• Do you still want the printed messages to be shunted somewhere else, or are you fine with disposing of them altogether? If it's the second, one hack-ish way would be a construction like Block[{Print = If[$verbose, Print, Identity]}, (* stuff *)]. – J. M.'s torpor Jul 31 '15 at 12:48 • @J. M. Disposing altogether is fine. Thanks! – Joseph O'Rourke Jul 31 '15 at 12:50 • There might be a cleaner/more canonical way, but it's not coming to me at the moment… :) – J. M.'s torpor Jul 31 '15 at 12:53 • @JosephO'Rourke Block[{sym}, expr] evaluates expr with the definition of sym temporarily removed. This works even if sym is a builtin like Print. Block[{Print}, ...] makes Print behave like any undefined symbol while the body of the Block is evaluated. – Szabolcs Jul 31 '15 at 13:42 • @Szabolcs:Thank you for the explanation! – Joseph O'Rourke Jul 31 '15 at 13:51 ## 3 Answers One common way to deal with diagnostic messages is something like this: Instead of Print use some other head of your choosing, e.g. debugPrint. f[x_] := (debugPrint["x is ", x]; x^2)  Now you can either simply define debugPrint = Print to enable messages permanently, or you can do it temporarily in a localized way with Block[{debugPrint = Print}, f[5]]  This is both simpler to write and more flexible to manage than flags and If constructs (as in If[flag, Print[...]]). An improvement to the technique is to set SetAttributes[debugPrint, HoldAll]  Now when we write debugPrint[f[x]], the argument f[x] won't even be computed unless debugPrint = Print is set. This way debugPrint[ expensiveToComputeFunction[x] ] won't slow down your functions when debugging is turned off. • I think I first saw this style used by Brett Champion. – Szabolcs Jul 31 '15 at 13:32 • This is extremely useful, especially the HoldAll idea! – Joseph O'Rourke Jul 31 '15 at 13:55 • @JosephO'Rourke It seems to be used by quite a few internal functions. Try this: Block[{SystemGeoGraphicsDumpgeoDebugPrint = Print}, GeoGraphics[]]. – Szabolcs Aug 7 '15 at 11:39 Seems like you are looking for Inactivate: ClearAll[x, y]; Inactivate[ Print[x = 1]; Print[y = x + 3]; y, Print]  4 • Ah, so that is the modern approach… :) – J. M.'s torpor Jul 31 '15 at 13:21 • Block[{modern = lazy}, yes this is the modern approach]. Block is much more powerful of course... esp. with @Szabolcs HoldAll observation – mfvonh Jul 31 '15 at 13:48 • I don't think this works if the Prints are in an external script, as in Inactivate[<<"foo.m",Print]. – Reb.Cabin Oct 21 '18 at 19:18 This works for simple things  output =$Output;

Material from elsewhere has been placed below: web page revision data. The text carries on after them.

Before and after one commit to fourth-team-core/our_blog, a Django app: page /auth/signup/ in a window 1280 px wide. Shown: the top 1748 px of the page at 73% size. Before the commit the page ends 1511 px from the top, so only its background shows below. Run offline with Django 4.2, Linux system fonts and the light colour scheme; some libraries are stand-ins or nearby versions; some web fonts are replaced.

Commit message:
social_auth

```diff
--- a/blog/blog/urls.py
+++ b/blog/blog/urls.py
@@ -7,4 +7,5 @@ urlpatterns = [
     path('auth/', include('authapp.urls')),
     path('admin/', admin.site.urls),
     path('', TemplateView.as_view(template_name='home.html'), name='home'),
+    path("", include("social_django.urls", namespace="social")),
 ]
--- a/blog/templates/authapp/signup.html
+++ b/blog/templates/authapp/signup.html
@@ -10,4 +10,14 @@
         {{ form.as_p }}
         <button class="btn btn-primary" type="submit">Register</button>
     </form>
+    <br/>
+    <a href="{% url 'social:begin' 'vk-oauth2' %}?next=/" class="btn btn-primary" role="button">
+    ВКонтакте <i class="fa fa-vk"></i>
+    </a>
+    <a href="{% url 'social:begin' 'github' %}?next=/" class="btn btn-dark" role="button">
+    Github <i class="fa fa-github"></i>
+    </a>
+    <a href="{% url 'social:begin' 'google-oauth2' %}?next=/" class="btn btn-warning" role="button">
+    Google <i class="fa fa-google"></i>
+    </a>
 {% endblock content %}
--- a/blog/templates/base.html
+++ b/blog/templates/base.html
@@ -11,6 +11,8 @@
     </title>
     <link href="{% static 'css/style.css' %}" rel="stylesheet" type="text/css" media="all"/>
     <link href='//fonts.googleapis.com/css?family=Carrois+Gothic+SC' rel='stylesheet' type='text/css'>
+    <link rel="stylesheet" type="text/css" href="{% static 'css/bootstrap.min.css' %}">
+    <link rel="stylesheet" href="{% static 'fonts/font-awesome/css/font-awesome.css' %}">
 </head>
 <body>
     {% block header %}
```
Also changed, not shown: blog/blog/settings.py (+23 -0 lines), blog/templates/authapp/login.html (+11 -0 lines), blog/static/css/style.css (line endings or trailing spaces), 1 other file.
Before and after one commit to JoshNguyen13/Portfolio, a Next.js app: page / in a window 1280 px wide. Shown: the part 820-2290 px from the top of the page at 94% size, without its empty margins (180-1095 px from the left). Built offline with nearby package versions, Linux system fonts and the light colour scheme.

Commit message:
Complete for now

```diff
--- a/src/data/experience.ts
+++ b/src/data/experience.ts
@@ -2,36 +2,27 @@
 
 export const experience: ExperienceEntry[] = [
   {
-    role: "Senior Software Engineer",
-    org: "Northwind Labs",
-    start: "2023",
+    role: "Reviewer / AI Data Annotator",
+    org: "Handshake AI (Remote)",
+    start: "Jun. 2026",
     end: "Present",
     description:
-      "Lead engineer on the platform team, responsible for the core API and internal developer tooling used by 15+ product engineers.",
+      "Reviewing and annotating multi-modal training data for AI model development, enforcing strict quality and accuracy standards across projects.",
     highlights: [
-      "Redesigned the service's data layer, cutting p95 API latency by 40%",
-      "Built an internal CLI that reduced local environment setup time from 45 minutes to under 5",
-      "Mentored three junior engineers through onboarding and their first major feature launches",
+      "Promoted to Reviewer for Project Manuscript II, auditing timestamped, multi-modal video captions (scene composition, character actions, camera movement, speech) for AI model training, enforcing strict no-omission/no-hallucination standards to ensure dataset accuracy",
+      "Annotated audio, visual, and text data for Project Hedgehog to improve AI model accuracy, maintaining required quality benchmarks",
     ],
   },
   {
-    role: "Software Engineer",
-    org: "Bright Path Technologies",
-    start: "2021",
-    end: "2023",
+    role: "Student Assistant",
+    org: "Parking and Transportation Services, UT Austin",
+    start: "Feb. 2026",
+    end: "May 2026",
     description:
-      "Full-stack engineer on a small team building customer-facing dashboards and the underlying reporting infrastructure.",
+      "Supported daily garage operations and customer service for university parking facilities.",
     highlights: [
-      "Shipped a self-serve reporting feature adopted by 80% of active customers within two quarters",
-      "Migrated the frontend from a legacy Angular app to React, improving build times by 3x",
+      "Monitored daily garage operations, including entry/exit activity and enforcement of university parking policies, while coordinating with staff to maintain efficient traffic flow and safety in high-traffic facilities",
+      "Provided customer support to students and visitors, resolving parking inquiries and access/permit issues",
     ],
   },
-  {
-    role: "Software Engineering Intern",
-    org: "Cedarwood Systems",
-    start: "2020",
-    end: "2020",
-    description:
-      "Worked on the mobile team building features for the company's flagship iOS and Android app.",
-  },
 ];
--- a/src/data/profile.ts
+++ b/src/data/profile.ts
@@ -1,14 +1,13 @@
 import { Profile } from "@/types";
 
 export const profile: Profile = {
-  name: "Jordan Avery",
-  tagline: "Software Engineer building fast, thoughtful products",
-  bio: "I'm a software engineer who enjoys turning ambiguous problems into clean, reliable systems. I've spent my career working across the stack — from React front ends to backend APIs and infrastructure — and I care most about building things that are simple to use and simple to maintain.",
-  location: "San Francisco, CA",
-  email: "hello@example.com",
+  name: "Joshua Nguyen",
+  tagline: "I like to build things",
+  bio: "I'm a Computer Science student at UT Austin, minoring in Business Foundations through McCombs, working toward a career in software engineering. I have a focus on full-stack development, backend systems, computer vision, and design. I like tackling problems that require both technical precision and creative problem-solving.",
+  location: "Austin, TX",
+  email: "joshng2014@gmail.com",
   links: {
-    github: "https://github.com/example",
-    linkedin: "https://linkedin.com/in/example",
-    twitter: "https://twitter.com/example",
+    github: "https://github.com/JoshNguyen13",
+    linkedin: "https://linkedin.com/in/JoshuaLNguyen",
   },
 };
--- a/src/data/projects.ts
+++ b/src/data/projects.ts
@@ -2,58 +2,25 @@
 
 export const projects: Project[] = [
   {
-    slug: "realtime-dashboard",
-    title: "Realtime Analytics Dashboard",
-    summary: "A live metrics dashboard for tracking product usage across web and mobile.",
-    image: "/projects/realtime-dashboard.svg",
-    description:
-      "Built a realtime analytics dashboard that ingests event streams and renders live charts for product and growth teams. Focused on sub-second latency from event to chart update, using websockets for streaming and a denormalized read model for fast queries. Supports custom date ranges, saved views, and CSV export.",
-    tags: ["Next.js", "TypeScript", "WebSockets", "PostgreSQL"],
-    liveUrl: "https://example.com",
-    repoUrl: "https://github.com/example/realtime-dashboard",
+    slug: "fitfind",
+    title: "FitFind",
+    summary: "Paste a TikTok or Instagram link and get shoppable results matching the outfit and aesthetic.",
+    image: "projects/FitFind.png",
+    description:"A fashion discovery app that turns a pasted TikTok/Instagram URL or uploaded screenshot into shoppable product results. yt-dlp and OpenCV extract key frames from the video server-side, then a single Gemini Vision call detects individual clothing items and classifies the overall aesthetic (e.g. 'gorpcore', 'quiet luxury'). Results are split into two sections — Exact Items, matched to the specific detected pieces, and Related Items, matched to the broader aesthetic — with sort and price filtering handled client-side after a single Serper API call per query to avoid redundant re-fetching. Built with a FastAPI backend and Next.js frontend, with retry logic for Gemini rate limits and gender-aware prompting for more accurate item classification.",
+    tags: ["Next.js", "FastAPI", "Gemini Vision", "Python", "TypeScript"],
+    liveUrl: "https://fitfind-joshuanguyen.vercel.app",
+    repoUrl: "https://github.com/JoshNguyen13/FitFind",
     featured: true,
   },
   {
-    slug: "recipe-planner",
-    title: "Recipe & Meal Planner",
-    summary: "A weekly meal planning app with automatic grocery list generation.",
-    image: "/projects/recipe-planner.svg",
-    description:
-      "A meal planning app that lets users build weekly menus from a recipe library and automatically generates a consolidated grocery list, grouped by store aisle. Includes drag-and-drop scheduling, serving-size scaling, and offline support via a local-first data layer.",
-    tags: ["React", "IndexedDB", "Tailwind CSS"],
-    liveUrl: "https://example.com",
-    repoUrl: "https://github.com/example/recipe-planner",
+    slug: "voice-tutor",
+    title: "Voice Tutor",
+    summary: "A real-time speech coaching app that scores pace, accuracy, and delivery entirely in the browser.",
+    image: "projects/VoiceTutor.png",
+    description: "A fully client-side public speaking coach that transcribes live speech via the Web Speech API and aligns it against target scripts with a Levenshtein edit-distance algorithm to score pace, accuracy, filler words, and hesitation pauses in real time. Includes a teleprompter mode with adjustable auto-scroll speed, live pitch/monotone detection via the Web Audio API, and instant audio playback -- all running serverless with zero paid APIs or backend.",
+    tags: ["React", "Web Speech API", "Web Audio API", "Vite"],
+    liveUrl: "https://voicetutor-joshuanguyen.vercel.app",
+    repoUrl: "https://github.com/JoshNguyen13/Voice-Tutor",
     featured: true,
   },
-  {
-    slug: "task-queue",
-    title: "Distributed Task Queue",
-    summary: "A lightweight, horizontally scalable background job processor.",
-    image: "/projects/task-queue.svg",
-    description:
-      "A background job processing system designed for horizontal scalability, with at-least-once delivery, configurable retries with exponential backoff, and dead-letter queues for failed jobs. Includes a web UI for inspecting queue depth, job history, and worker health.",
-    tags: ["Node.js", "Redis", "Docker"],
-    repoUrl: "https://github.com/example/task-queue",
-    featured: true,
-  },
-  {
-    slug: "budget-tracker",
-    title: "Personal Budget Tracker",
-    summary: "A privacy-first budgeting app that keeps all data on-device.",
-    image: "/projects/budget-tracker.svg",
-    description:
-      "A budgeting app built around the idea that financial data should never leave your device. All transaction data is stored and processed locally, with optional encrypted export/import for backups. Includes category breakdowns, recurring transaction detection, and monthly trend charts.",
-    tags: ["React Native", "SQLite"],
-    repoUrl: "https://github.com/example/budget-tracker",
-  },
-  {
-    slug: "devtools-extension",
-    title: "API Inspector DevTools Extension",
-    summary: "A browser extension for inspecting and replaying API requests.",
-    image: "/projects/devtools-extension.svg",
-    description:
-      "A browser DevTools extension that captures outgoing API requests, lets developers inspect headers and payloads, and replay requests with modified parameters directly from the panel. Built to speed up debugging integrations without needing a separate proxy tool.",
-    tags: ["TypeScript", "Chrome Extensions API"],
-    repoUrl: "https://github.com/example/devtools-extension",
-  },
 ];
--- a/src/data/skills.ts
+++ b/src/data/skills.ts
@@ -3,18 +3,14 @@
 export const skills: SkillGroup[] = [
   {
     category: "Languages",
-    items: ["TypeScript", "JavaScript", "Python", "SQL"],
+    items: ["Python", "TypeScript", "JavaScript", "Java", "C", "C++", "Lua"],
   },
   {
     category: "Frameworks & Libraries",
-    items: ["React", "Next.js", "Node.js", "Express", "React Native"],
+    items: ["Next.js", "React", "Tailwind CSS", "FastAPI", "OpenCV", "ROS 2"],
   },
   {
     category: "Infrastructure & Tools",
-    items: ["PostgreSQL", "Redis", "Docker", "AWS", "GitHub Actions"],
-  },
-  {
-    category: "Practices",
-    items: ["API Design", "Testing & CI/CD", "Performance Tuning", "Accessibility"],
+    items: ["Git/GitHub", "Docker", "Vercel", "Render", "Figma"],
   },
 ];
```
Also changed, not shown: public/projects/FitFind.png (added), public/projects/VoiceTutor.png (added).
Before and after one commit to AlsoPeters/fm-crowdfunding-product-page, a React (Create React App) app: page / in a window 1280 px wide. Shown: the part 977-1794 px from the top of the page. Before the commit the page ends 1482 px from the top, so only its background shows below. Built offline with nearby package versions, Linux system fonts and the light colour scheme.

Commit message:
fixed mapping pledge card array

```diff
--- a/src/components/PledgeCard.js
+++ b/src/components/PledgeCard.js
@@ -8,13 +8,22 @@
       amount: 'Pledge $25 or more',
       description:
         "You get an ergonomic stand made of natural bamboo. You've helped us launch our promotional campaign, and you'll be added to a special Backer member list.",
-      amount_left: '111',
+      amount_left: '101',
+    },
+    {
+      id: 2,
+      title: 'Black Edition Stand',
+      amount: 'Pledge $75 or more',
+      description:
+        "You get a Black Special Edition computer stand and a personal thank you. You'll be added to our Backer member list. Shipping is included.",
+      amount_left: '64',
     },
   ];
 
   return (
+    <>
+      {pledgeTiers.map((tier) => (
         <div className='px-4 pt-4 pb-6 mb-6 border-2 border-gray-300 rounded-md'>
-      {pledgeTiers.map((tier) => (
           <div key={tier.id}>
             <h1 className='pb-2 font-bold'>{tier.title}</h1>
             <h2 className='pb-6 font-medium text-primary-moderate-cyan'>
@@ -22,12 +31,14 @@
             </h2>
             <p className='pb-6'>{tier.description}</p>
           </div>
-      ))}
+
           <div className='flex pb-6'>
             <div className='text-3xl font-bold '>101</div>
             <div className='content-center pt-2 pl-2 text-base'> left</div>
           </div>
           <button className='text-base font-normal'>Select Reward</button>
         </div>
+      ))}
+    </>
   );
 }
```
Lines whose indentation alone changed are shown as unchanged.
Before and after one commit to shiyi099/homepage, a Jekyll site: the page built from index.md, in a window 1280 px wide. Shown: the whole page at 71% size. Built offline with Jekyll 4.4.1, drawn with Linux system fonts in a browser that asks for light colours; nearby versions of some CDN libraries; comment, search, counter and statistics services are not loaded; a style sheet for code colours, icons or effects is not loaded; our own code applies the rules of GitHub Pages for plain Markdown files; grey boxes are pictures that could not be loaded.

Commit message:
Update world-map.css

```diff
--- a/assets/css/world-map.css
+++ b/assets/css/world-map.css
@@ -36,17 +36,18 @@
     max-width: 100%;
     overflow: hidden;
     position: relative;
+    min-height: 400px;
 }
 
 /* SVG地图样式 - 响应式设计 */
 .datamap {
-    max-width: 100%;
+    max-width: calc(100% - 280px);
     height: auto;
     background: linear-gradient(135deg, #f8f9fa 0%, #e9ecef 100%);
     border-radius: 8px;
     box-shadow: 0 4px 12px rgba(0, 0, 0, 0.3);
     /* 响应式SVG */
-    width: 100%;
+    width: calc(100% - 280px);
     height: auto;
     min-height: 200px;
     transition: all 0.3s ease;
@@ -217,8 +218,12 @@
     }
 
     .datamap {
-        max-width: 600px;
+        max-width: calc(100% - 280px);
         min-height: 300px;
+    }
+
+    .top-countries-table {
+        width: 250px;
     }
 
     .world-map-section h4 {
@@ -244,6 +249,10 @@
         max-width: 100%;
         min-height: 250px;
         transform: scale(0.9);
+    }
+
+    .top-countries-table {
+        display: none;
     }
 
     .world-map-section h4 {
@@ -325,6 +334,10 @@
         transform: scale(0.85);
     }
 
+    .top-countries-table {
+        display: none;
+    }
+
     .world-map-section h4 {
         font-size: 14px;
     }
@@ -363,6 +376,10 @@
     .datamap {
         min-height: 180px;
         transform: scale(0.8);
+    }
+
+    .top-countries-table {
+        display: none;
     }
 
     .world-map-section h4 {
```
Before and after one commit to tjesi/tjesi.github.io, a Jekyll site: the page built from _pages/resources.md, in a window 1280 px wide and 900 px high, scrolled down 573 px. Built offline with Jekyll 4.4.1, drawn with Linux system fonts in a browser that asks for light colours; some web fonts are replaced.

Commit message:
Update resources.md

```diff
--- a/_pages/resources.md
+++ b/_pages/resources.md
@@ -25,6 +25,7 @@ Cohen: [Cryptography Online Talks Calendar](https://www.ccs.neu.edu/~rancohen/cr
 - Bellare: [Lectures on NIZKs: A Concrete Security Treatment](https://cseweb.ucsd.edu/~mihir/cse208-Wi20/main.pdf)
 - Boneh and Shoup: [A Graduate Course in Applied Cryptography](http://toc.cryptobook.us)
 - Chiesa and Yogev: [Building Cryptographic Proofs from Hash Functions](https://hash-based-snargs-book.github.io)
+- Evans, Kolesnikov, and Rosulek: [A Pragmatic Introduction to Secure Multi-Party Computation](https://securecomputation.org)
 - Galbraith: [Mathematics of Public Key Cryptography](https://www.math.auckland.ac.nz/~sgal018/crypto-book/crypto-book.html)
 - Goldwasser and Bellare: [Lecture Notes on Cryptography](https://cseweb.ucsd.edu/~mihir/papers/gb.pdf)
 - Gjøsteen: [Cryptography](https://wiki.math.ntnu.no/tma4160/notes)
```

$Output = OpenWrite["/dev/null"]; (*or "NUL" on windows *) Print["suppressed"]; Close[$Output];
\$Output = output;


Not sure if it might have some unintended side effects.